European states set up Intelligence College for better cooperation of intelligence community
23 countries of Europe officially signed Wednesday the Letter of Intent (LOI), which will complete the project of establishing an Intelligence College in Europe, in the presence of the Croatian PM, Andrej Plenković.
While addressing the media, Plenković explained that the college will not only be an educational institution," but also a sort of a network which will include people from academia, the media and everyone else'' with the aim better find solutions ''to the various threats of the modern world, and especially in Europe''.
''I think this is a very good form of cooperation which is more open than what is usual for this type of service''. He congratulated to Croatian Security and Intelligence Agency, SOA, for the organization in signing today's letter of intent. ''It is good that we have made a step in this domain also during the Croatian Presidency, '' Plenkovic said.
The idea of establishing the College was raised by French President Emmanuel Macron in his speech at Sorbonne in September 2017 when he spoke about a stronger Europe. Macron then expressed, among other things, the need to create a kind of European intelligence academy where EU intelligence communities would converge further through training, education and knowledge.
Croatia was one of the main drivers of the initiative because SOA's Director Daniel Markic was active in creating the college from the beginning. Following the initial talks, on 5 March 2019, France brought together European security and intelligence services, which began to work on the conception of the College of Intelligence in Europe. On that occasion, Markic was one of the panelists. After a year of work, the European services have agreed on a concept and that the College will begin operating in Zagreb.

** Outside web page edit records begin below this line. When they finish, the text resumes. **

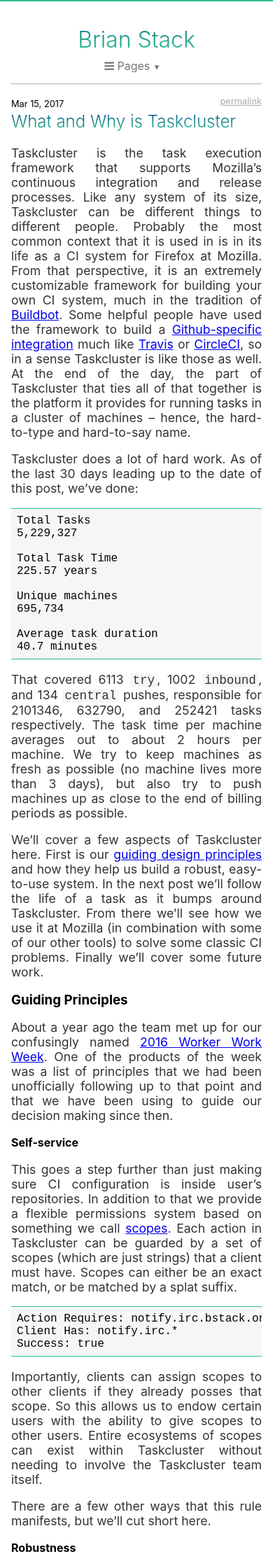
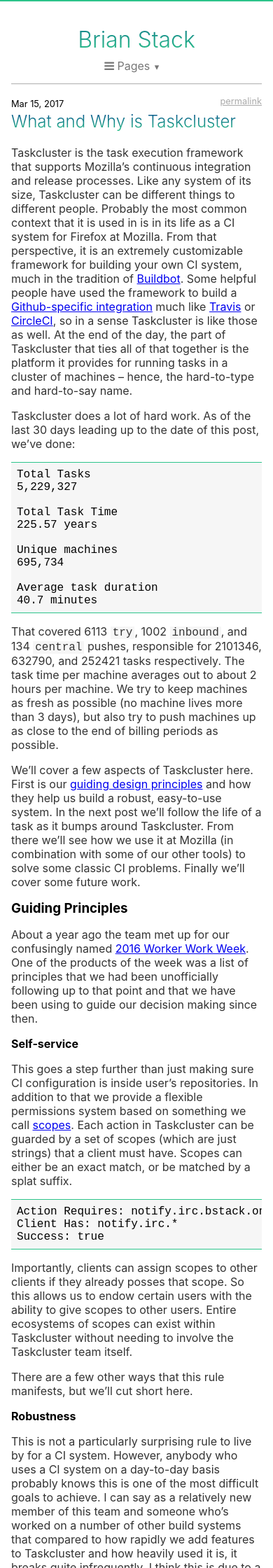
Before and after one commit to bis12/bis12.github.io, a Jekyll site: the page built from index.html, in a window 390 px wide. Shown: the top 2240 px of the page at 70% size. Built offline with Jekyll 4.4.1, drawn with Linux system fonts in a browser that asks for light colours.

Commit message:
Improve small-screen rendering

```diff
--- a/_includes/header.html
+++ b/_includes/header.html
@@ -1,7 +1,7 @@
 <div class="pure-g">
-    <div class="pure-u-lg-1-5 pure-u-1 pure-hidden-xs">
+    <div class="pure-u-lg-1-5 pure-u-md-1-8 pure-hidden-xs">
     </div>
-    <div class="pure-u-lg-3-5 pure-u-1 l-box">
+    <div class="pure-u-lg-3-5 pure-u-md-3-4 pure-u-1 l-box">
         <div class="title">
             <h1>Brian Stack<small class="pure-hidden-xs"> does things with computers.</small></h1>
 
--- a/_includes/postbody.html
+++ b/_includes/postbody.html
@@ -1,7 +1,7 @@
 <div class="pure-g">
-    <div class="pure-u-lg-1-5 pure-u-1 pure-hidden-xs">
+    <div class="pure-u-lg-1-5 pure-u-md-1-8 pure-hidden-xs">
     </div>
-    <div class="postbody pure-u-lg-3-5 pure-u-1 l-box">
+    <div class="postbody pure-u-lg-3-5 pure-u-md-3-4 pure-u-1 l-box">
         <div class="divide">
         </div>
         <small>
--- a/css/local.css
+++ b/css/local.css
@@ -211,6 +211,15 @@
         padding-top: 0.2em;
         padding-bottom: 0.2em;
     }
+
+    .postbody p {
+        text-align: left;
+        font-size: 1em;
+    }
+
+    .postbody ul {
+        font-size: 1em;
+    }
 }
 
 .visible-tiny {
```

This is a new form of cooperation, which means it will not replace the operational cooperation we have between EU member states and other countries such as the USA or others. However, we want a little more transparency and trust, said the SOA director.
Markic explained that this form of cooperation is "one at a strategic level" in order to find a "better way to communicate" among the various services.
''We need to communicate differently at the strategic level and that's why this initiative exists. Croatia and SOA initially embraced the initiative. The agency proved to be leading in this project and it is very likely Croatia will chair the college for the first year.''
Although it has not been common for intelligence services to cooperate with the public so far, this college will create a "bridge that will connect us with other communities," Markic said.
A secretariat for coordinating activities will be located in Paris, and occasionally seminars and conferences and conferences will be organized in those countries that will participate in it. Currently, 23 countries are participating in the initiative, including: France, Germany, Italy, Croatia, the Netherlands, Hungary, Portugal, Austria, Belgium, Cyprus, Czech Republic, Denmark, Estonia, Finland, Hungary, Latvia, Lithuania, Malta, Norway, Romania, Slovenia, Spain, Sweden, United Kingdom. It is expected that the 5 remaining EU countries which didn't adhere so far will join in the future.
Guests at the panel discussed the protection and defense against future security threats and states' preparedness for crisis. Participants were: Sebastian Reyn, Deputy Director of the Dutch National Defense Intelligence and Security Service, Gennaro Vecchione, Head of Italian Security Intelligence Department, Mikk Marran, Director of EFIS (Estonia), Graça Mira Gomes Secretary-General of the Information System of the Portuguese Republic, Daniel Markić, Director of SOA and José Casimiro Morgado, Director Intecen. The discussion was moderated by Professor Vlatko Cvrtila, Dean of Vern University.
The conclusion of the discussion was that in the extreme situations, countries' cooperation is the only way to keep Europe safe and prosperous, while the future brings many challenges such as: cyber threats, digital challenges involving face or network 5G recognition technologies, fake news, etc. Among other things, the head of Italian agents responding at a question from the audience about coronavirus stated that the epidemic doesn't represent a crisis for Italy, the country responded to the case in a timely and expert manner.